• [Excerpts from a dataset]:
/---

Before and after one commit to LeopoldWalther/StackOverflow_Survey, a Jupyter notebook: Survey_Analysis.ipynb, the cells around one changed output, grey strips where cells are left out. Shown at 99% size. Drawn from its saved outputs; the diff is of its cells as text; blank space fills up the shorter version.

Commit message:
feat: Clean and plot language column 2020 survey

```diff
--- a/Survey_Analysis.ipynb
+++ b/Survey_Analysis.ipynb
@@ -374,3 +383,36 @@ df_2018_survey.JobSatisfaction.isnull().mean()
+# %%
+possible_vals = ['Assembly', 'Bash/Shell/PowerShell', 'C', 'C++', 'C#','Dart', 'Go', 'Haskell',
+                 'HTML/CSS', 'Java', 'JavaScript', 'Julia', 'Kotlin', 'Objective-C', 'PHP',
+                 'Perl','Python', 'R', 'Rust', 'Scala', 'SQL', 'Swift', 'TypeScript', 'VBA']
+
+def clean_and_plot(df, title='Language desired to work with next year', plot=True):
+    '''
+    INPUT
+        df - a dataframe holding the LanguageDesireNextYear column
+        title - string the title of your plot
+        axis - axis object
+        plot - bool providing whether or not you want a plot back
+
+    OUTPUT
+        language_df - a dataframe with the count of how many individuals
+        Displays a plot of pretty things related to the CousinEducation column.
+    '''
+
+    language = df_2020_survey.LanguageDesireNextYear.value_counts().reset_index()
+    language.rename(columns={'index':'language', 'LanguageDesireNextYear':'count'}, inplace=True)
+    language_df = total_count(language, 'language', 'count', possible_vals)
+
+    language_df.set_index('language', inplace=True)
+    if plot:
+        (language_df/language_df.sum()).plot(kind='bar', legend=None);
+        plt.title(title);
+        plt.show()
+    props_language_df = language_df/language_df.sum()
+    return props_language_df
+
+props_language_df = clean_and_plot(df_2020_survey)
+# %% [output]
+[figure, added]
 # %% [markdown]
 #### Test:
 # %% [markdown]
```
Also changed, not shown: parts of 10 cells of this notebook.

\---

From the entries above, extract every line where the word "inplace" appears.

• [RESPONSE TO THIS EXERCISE]:
+    language.rename(columns={'index':'language', 'LanguageDesireNextYear':'count'}, inplace=True)
+    language_df.set_index('language', inplace=True)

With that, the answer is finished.